Bill & Melinda Gates Foundation Awards Millions Toward Math Education for Black Students

The Bill & Melinda Gates Foundation is investing millions into improving math education for Black K-12 students

This week, the Gates Foundation announced phase two of its U.S. Education Grand Challenge, Balance the Equation. As part of the rollout, 11 grantees are set to create solutions toward making Algebra 1 more accessible for students of color and those from impoverished communities, as noted by the Grand Challenge K-12 Director Bob Hughes.

“Black and Latino students, English learners and students experiencing poverty are particularly affected — not because they lack the ability to succeed, but because society tells them they are not “math people,” Hughes said in his op-ed on the program.

He added how these stigmas “reinforces this message with inequitable access to qualified math teachers, advanced coursework, high-quality curriculum, tutoring and other supports necessary to serve the potential of every student.”

These disparities can result in long-term effects where people of color end up in lower-paying careers than their white counterparts. Last October, the Foundation launched the initiative to find the innovators who would help improve the algebra learning experience for Black and brown students.
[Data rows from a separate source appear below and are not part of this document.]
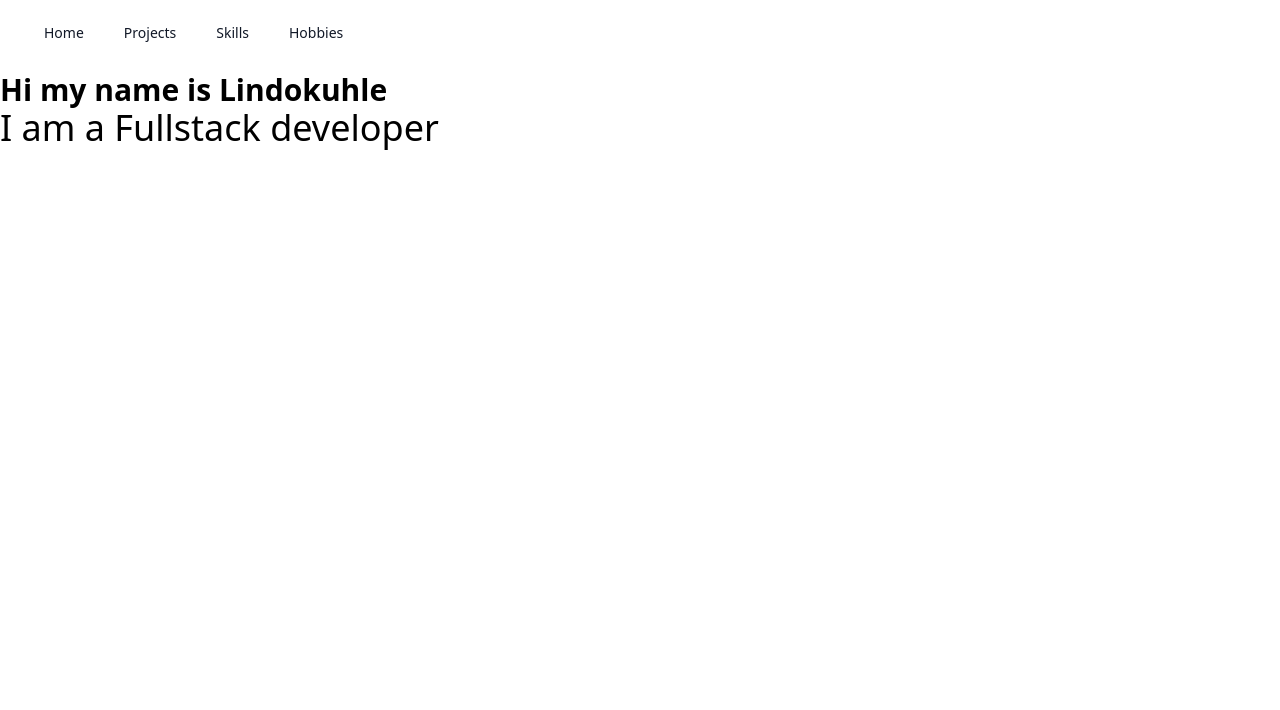
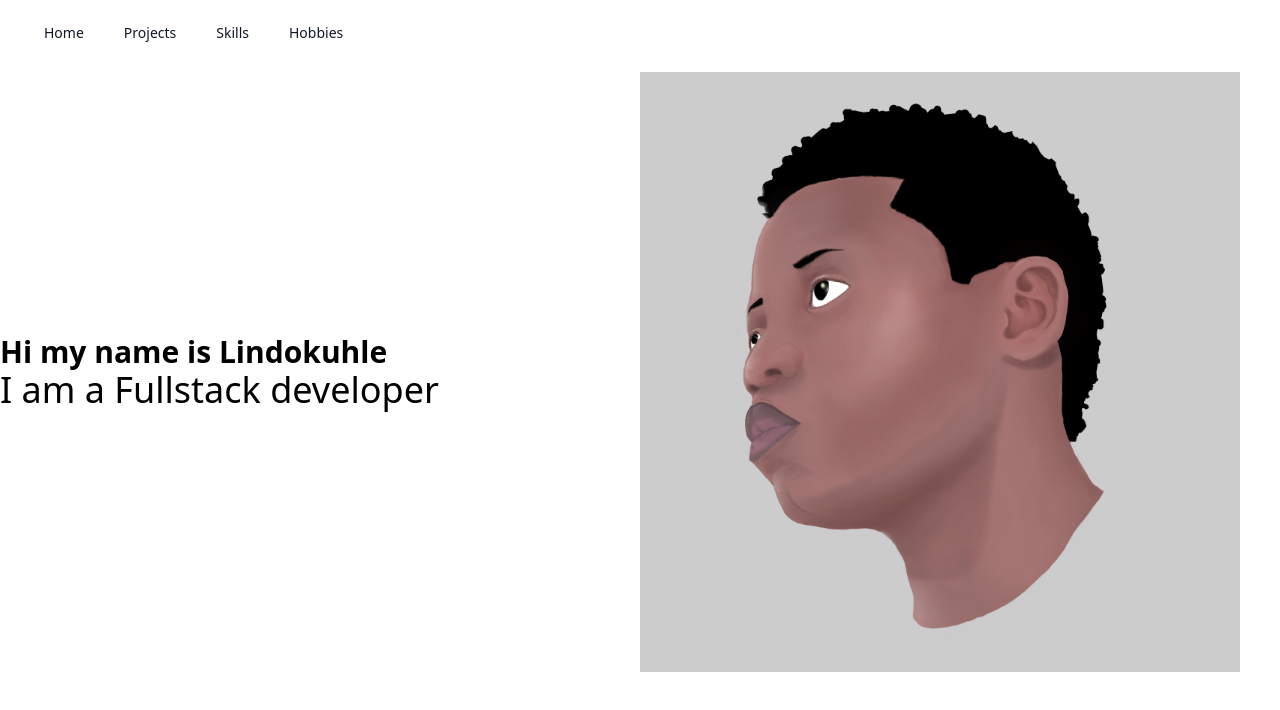
Before and after one commit to LindoDuma/Portfolio_Website_VOne, a plain HTML site: page index.html in a window 1280 px wide. Drawn offline with nearby package versions, Linux system fonts and the light colour scheme.

Commit message:
added header with title and image

```diff
--- a/index.html
+++ b/index.html
@@ -23,9 +23,14 @@
             </div>
         </nav>
 
-        <div class="container my-2 mx-auto">
-            <h1 class="text-3xl font-bold">Hi my name is Lindokuhle</h1>
-            <h2 class="text-4xl">I am a Fullstack developer</h2>
+        <div class="container flex justify-center align-middle items-center h-auto my-2 mx-auto">
+            <div class="flex flex-col w-1/2">
+                <h1 class="text-3xl font-bold">Hi my name is Lindokuhle</h1>
+                <h2 class="text-4xl">I am a Fullstack developer</h2>
+            </div>
+            <div class="flex flex-col w-1/2">
+                <img class="" src="/Content/Images/LindoR.png" width="600px" height="600px" alt="">
+            </div>
         </div>
     </body>
 </html>
```
Also changed, not shown: Content/Images/LindoR.png (added).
The first phase of grant recipients was announced on March 15. Grantees received $100,000 each to develop, test, and refine math solutions to make Algebra 1 more relevant and collaborative for Black, Latino, English Learners, and students living through poverty.

Now, the Foundation is unveiling phase two, where the 11 new grantees received close to $1 million each to pilot their math programs in schools. Among the 11 organizations chosen to receive the grants, nine are minority-led, with roughly 45% of them being first-time grantees to the foundation.

“With the launch of this group of Grand Challenge winners, I’m excited to see what our grantees will discover and contribute to the broader effort to engage all students more deeply in their enjoyment, mastery and completion of Algebra 1,” Hughes said.